:: DATA FOR ANALYSIS ::
▬▬▬▬▬▬▬▬▬▬

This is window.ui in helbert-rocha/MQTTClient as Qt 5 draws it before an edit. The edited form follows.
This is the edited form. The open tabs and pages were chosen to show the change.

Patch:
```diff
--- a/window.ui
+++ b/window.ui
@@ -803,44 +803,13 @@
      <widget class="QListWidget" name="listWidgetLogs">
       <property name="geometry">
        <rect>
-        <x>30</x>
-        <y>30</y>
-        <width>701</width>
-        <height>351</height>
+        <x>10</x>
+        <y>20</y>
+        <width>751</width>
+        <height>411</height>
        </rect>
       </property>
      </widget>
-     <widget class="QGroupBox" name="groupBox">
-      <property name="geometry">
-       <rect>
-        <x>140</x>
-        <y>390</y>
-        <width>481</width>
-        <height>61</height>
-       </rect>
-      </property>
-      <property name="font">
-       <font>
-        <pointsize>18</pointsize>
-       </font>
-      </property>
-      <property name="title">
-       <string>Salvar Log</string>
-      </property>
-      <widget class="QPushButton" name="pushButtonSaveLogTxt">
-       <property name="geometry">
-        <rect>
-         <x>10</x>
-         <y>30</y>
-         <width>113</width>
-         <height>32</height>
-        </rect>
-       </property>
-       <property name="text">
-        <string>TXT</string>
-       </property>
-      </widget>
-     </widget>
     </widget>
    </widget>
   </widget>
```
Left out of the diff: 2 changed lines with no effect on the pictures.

▬▬▬▬▬▬▬▬▬▬

:: EXERCISE PROMPT ::
For each line above that carries the word "string", copy it out.

:: RESULT OF THIS EXERCISE ::
-       <string>Salvar Log</string>
-        <string>TXT</string>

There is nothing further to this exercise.